Such procedures bypass the U.S. court system and the Constitution by abolishing the due process owed to those accused of crimes. Rather than require a person to present evidence of an alleged violation of a copyright to an impartial judge, the TPP would also demand that the outlet’s ISP immediately remove the content in question. Any legal proceedings on the merits of the charges would occur after the damage has been done.
Critics understand that this redrawing of the boundaries of copyright law by the globalists deliberating and drafting the TPP behind closed doors is an attack on our laws, our courts, our freedom of expression, our Constitution, and our sovereignty.
As with all such attempts to integrate the economies of the United States and other “partners,” the right of settling disputes and defining the scope of intellectual property rights and restrictions will be granted to an extra-constitutional international tribunal with members being nominated by the United Nations Secretary General.
In fact, all "partners" to the pact, including foreign corporations, will be exempted from abiding by American copyright laws (those passed by Congress and designed to protect the public and the rights holder) and the sovereignty of the United States and the Constitution's enumeration of powers will once again be placed on the altar of globalism.
Despite calls from congressmen for greater transparency, trade representatives of the United States will continue for the next nine days behind closed doors pushing for a radical restructuring of the laws of the United States and economic and political “integration” with communist and socialist “partners” in this latest globalist scheme.
Photo of Singapore business district
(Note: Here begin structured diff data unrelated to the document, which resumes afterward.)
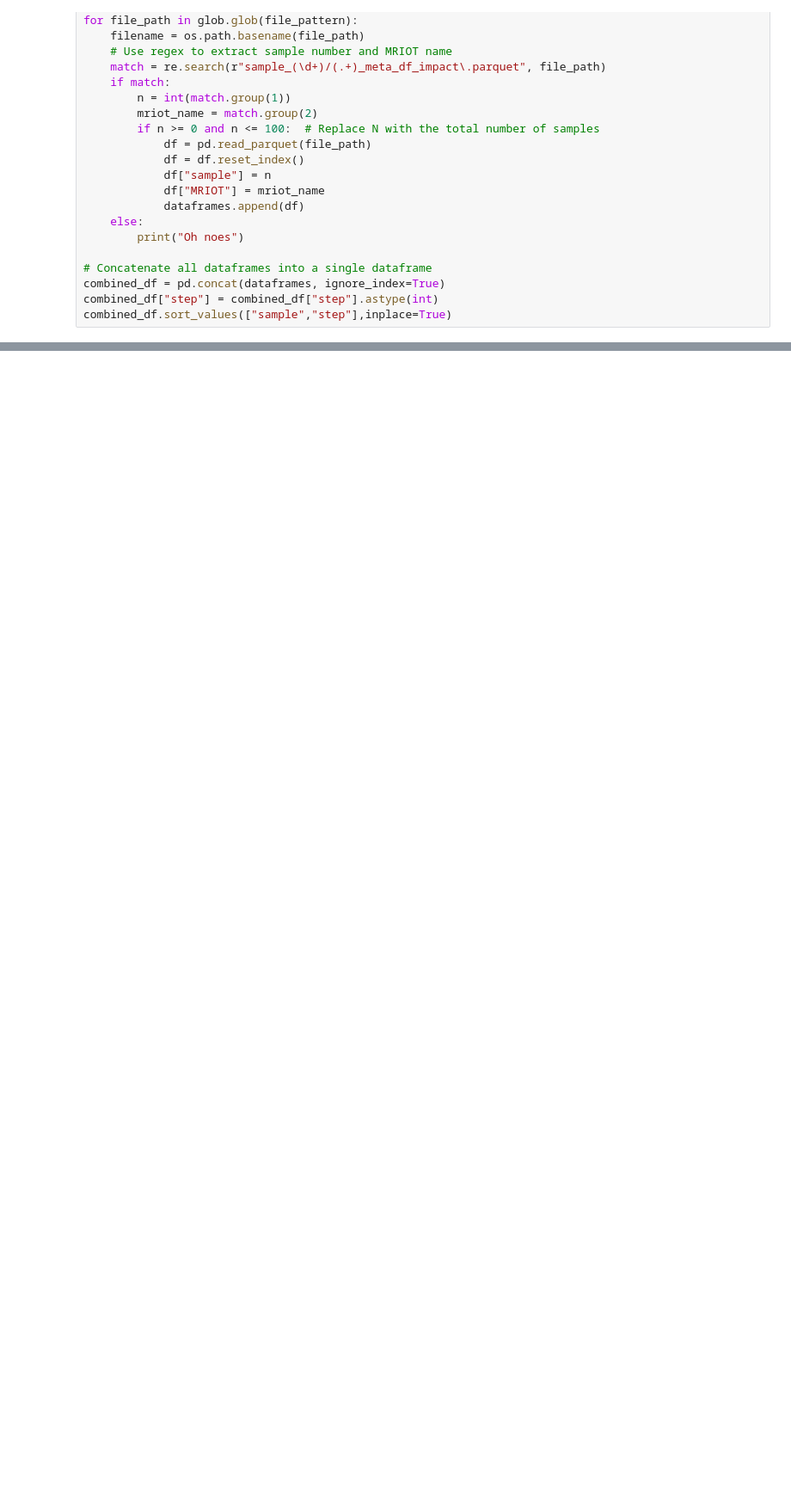
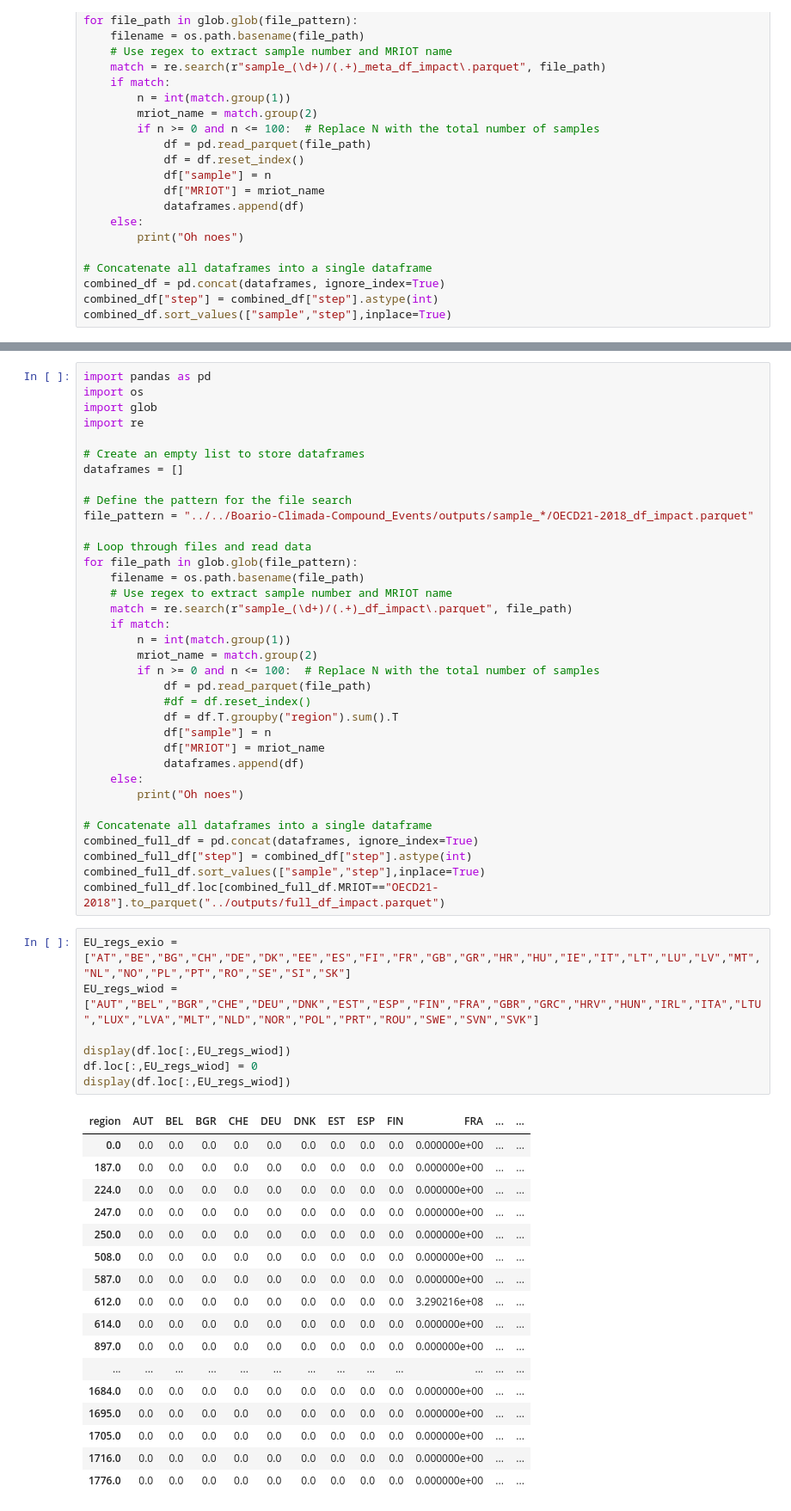
Before and after one commit to spjuhel/Boario-Climada-Compound_Events, a Jupyter notebook: Notebooks/local_pipeline.ipynb, the cells around one changed output, grey strips where cells are left out. Shown: that part at 86% size. Saved outputs shown, nothing was run; the diff lists cells and outputs as text; blank space fills up the shorter version.

```diff
--- a/Notebooks/local_pipeline.ipynb
+++ b/Notebooks/local_pipeline.ipynb
@@ -33,0 +52,60 @@ combined_df.sort_values(["sample","step"],inplace=True)
+# %%
+import pandas as pd
+import os
+import glob
+import re
+
+# Create an empty list to store dataframes
+dataframes = []
+
+# Define the pattern for the file search
+file_pattern = "../../Boario-Climada-Compound_Events/outputs/sample_*/OECD21-2018_df_impact.parquet"
+
+# Loop through files and read data
+for file_path in glob.glob(file_pattern):
+    filename = os.path.basename(file_path)
+    # Use regex to extract sample number and MRIOT name
+    match = re.search(r"sample_(\d+)/(.+)_df_impact\.parquet", file_path)
+    if match:
+        n = int(match.group(1))
+        mriot_name = match.group(2)
+        if n >= 0 and n <= 100:  # Replace N with the total number of samples
+            df = pd.read_parquet(file_path)
+            #df = df.reset_index()
+            df = df.T.groupby("region").sum().T
+            df["sample"] = n
+            df["MRIOT"] = mriot_name
+            dataframes.append(df)
+    else:
+        print("Oh noes")
+
+# Concatenate all dataframes into a single dataframe
+combined_full_df = pd.concat(dataframes, ignore_index=True)
+combined_full_df["step"] = combined_df["step"].astype(int)
+combined_full_df.sort_values(["sample","step"],inplace=True)
+combined_full_df.loc[combined_full_df.MRIOT=="OECD21-2018"].to_parquet("../outputs/full_df_impact.parquet")
+# %%
+EU_regs_exio = ["AT","BE","BG","CH","DE","DK","EE","ES","FI","FR","GB","GR","HR","HU","IE","IT","LT","LU","LV","MT","NL","NO","PL","PT","RO","SE","SI","SK"]
+EU_regs_wiod = ["AUT","BEL","BGR","CHE","DEU","DNK","EST","ESP","FIN","FRA","GBR","GRC","HRV","HUN","IRL","ITA","LTU","LUX","LVA","MLT","NLD","NOR","POL","PRT","ROU","SWE","SVN","SVK"]
+
+display(df.loc[:,EU_regs_wiod])
+df.loc[:,EU_regs_wiod] = 0
+display(df.loc[:,EU_regs_wiod])
+# %% [output]
+| region | AUT | BEL | BGR | CHE | DEU | DNK | EST | ESP | FIN | FRA | ... | ... |
+| 0.0 | 0.0 | 0.0 | 0.0 | 0.0 | 0.0 | 0.0 | 0.0 | 0.0 | 0.0 | 0.000000e+00 | ... | ... |
+| 187.0 | 0.0 | 0.0 | 0.0 | 0.0 | 0.0 | 0.0 | 0.0 | 0.0 | 0.0 | 0.000000e+00 | ... | ... |
+| 224.0 | 0.0 | 0.0 | 0.0 | 0.0 | 0.0 | 0.0 | 0.0 | 0.0 | 0.0 | 0.000000e+00 | ... | ... |
+| 247.0 | 0.0 | 0.0 | 0.0 | 0.0 | 0.0 | 0.0 | 0.0 | 0.0 | 0.0 | 0.000000e+00 | ... | ... |
+| 250.0 | 0.0 | 0.0 | 0.0 | 0.0 | 0.0 | 0.0 | 0.0 | 0.0 | 0.0 | 0.000000e+00 | ... | ... |
+| 508.0 | 0.0 | 0.0 | 0.0 | 0.0 | 0.0 | 0.0 | 0.0 | 0.0 | 0.0 | 0.000000e+00 | ... | ... |
+| 587.0 | 0.0 | 0.0 | 0.0 | 0.0 | 0.0 | 0.0 | 0.0 | 0.0 | 0.0 | 0.000000e+00 | ... | ... |
+| 612.0 | 0.0 | 0.0 | 0.0 | 0.0 | 0.0 | 0.0 | 0.0 | 0.0 | 0.0 | 3.290216e+08 | ... | ... |
+| 614.0 | 0.0 | 0.0 | 0.0 | 0.0 | 0.0 | 0.0 | 0.0 | 0.0 | 0.0 | 0.000000e+00 | ... | ... |
+| 897.0 | 0.0 | 0.0 | 0.0 | 0.0 | 0.0 | 0.0 | 0.0 | 0.0 | 0.0 | 0.000000e+00 | ... | ... |
+| ... | ... | ... | ... | ... | ... | ... | ... | ... | ... | ... | ... | ... |
+| 1684.0 | 0.0 | 0.0 | 0.0 | 0.0 | 0.0 | 0.0 | 0.0 | 0.0 | 0.0 | 0.000000e+00 | ... | ... |
+| 1695.0 | 0.0 | 0.0 | 0.0 | 0.0 | 0.0 | 0.0 | 0.0 | 0.0 | 0.0 | 0.000000e+00 | ... | ... |
+| 1705.0 | 0.0 | 0.0 | 0.0 | 0.0 | 0.0 | 0.0 | 0.0 | 0.0 | 0.0 | 0.000000e+00 | ... | ... |
+| 1716.0 | 0.0 | 0.0 | 0.0 | 0.0 | 0.0 | 0.0 | 0.0 | 0.0 | 0.0 | 0.000000e+00 | ... | ... |
+| 1776.0 | 0.0 | 0.0 | 0.0 | 0.0 | 0.0 | 0.0 | 0.0 | 0.0 | 0.0 | 0.000000e+00 | ... | ... |
```
Also changed, not shown: parts of 6 cells of this notebook, 3 other files.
Joe A. Wolverton, II, J.D. is a correspondent for The New American and travels frequently nationwide speaking on topics of nullification, the NDAA, and the surveillance state. He can be reached at